I am teaching an Arduino class using the Nano and am for the WDT (Watchdog timer) section, I am teaching how to program the WDTCSR register for the prescaler control and mode control.
I understand that the avr/wdt.h library does not work with the Nano unless you burn a new bootloader and I want to just keep the existing bootloader and have the students write to the registers directly.
Setting up the registers works fine and the WDT interrupts just like it should. Now I want to show them how to reset the WDT so that as long as they keep resetting it, it will not interrupt.
My question is how to do that. What register, what bit do I need to set/reset in order to keep the WDT from interrupting?
The ATmega328 manual talks about the “Watchdog Timer Reset (WDR) Instruction” and has an assembly example using “wdr;” and a C programming example using “_watchdog_reset()” but if I try using either of those in my code I get an error that they are not defined.
#define wdt_reset() __asm__ __volatile__ ("wdr")
This is how it is defined in wdt.h. It is just one assembly instruction.
Are you sure the nano is not supported by avr/wdt? It is a 328-based board, it should be IIRC
Thanks, that works!
The wdt.h library puts the Nano into an infinite wdt reset loop and requires that you re-flash the bootstrap loader.
The solution is to use a different bootstrap loader (opt.boot) but that turns the Nano into a UNO and I did not want to do that.
Well, it is not the use of the library that puts the nano into the reset loop. Using library functions to change watchdog settings is no different from using direct register manipulation as you do.
If you really have students that are instructed to fiddle with WDT registers, you should not use a platform that goes into an unusable state when using a wrong command
The easiest way to fix that issue on a nano is to connect it to ISP programmer, tell the IDE that it's an Uno, and burn bootloader. Then always tell the IDE it's an Uno when uploading to it.
For everything other than wdt_reset() I would recommend setting the registers directly. Those builtin avr libraries are the spawn of the devil - they don't do very much, just set a few registers, but it is so easy to get screwed because you don't realize exactly what it's doing to which register.
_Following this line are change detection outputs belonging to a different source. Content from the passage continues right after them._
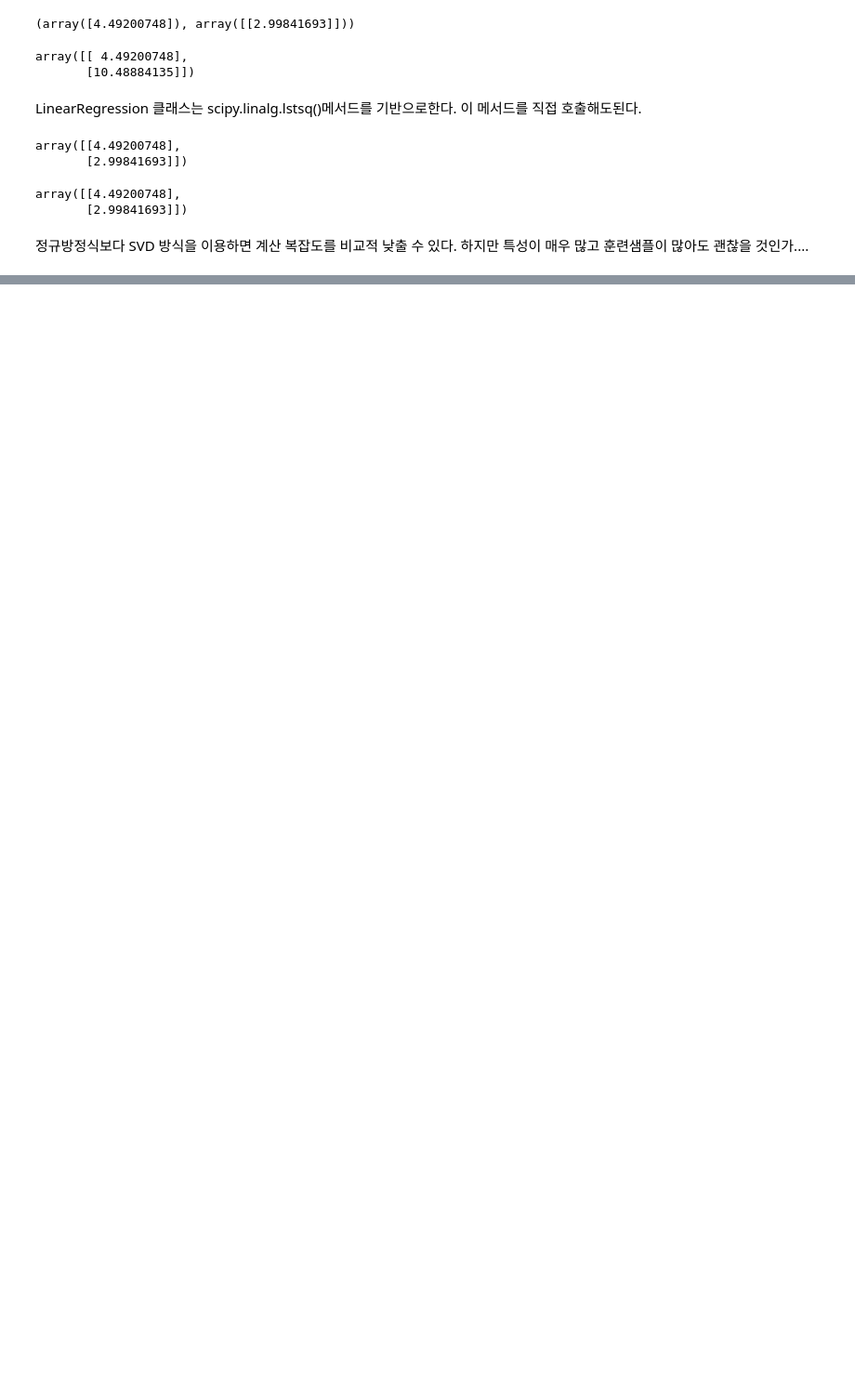
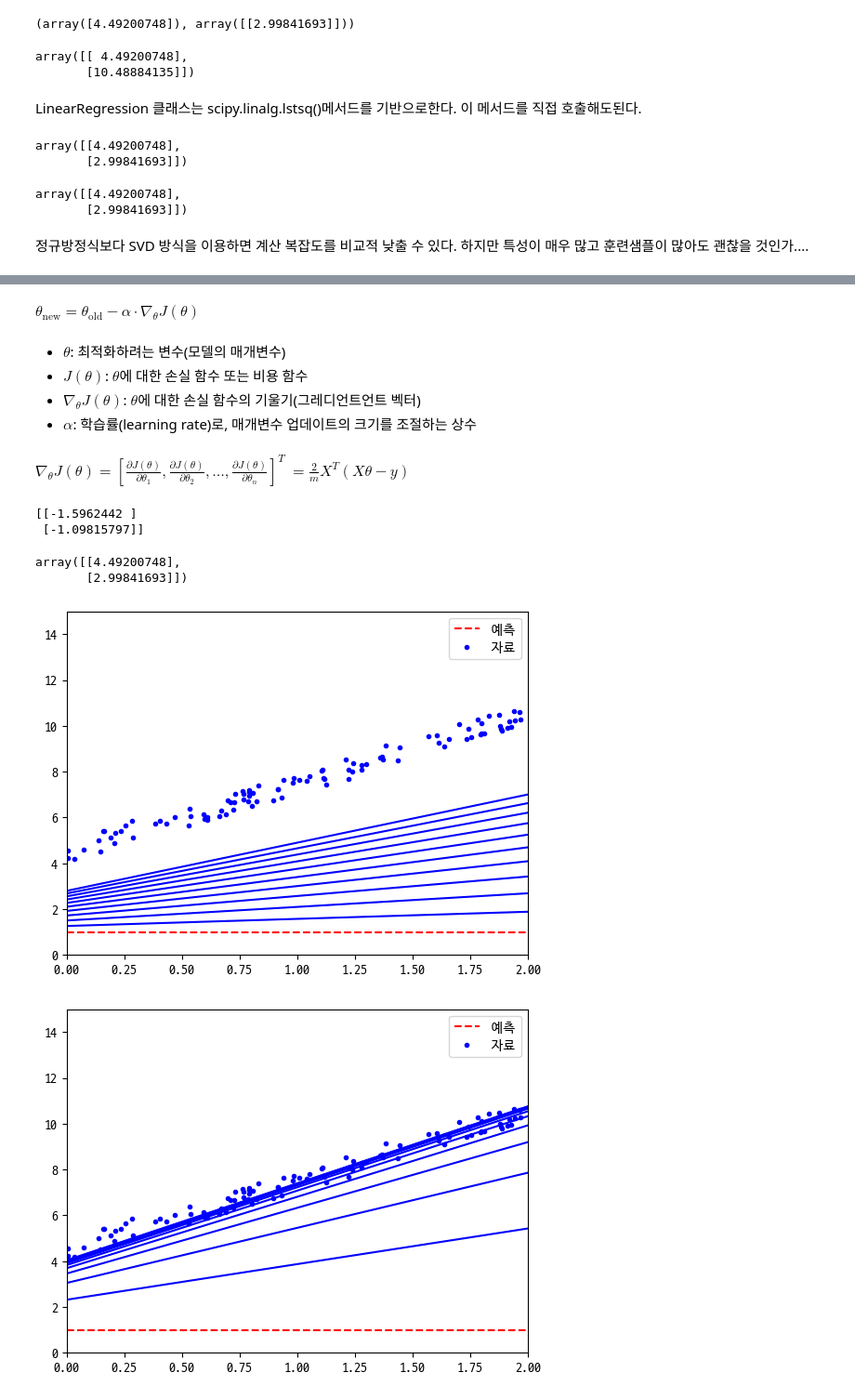
Before and after one commit to geunskoo/hands-on-machine-learning, a Jupyter notebook: model-training.ipynb, the cells around one changed output, grey strips where cells are left out. Shown at 93% size. Saved outputs shown, nothing was run; the diff lists cells and outputs as text; code cells hidden in the pictures; blank space fills up the shorter version.

```diff
--- a/model-training.ipynb
+++ b/model-training.ipynb
@@ -116,0 +122,58 @@ array([[4.49200748],
+# %% [markdown]
+$\theta_{\text{new}} = \theta_{\text{old}} - \alpha \cdot \nabla_{\theta} J(\theta)$
+# %% [markdown]
+- $\theta$: 최적화하려는 변수(모델의 매개변수)
+- $J(\theta)$: $\theta$에 대한 손실 함수 또는 비용 함수
+- $\nabla_{\theta} J(\theta)$: $\theta$에 대한 손실 함수의 기울기(그레디언트언트 벡터)
+- $\alpha$: 학습률(learning rate)로, 매개변수 업데이트의 크기를 조절하는 상수
+# %% [markdown]
+$\nabla_{\theta} J(\theta) = \left[ \frac{\partial J(\theta)}{\partial \theta_1}, \frac{\partial J(\theta)}{\partial \theta_2}, \dots, \frac{\partial J(\theta)}{\partial \theta_n} \right]^T$ $=\frac{2}{m} X^T (X\theta - y)$
+# %%
+eta = 0.1 # 학습률
+n_iterations = 1000
+m = 100
+
+theta = np.random.randn(2, 1) # 무작위 초기화
+print(theta)
+for iteration in range(n_iterations):
+    gradients = 2/m * X_b.T.dot(X_b.dot(theta) - y)
+    theta = theta - eta * gradients
+
+theta
+# %% [output]
+[[-1.5962442 ]
+ [-1.09815797]]
+array([[4.49200748],
+       [2.99841693]])
+# %%
+def plot_gd(eta):
+    n_iterations = 10
+
+    theta = np.array([[1],[0]]) # 무작위 초기화
+
+    X_new = np.array([[0], [2]])
+    X_new_b = np.c_[np.ones((2, 1)), X_new]
+
+    y_predict = X_new_b.dot(theta)
+    plt.plot(X_new, y_predict, 'r--', label='예측')
+    plt.plot(X, y, "b.", label='자료')
+    plt.axis([0,2, 0,15])
+    plt.legend(loc="best")
+
+
+    for _ in range(n_iterations):
+        gradients = 2/m * X_b.T.dot(X_b.dot(theta) - y)
+        theta = theta - eta * gradients
+        plt.plot(X_new, X_new_b.dot(theta), 'b')
+
+plot_gd(0.02)
+plt.show()
+
+plot_gd(0.1)
+plt.show()
+
+plot_gd(0.5)
+plt.show()
+# %% [output]
+[figure, added]
+[figure, added]
```
Also changed, not shown: parts of 11 cells of this notebook.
I have 60 students and 60 Nano's - so burning a new bootloader for each one is not my first choice.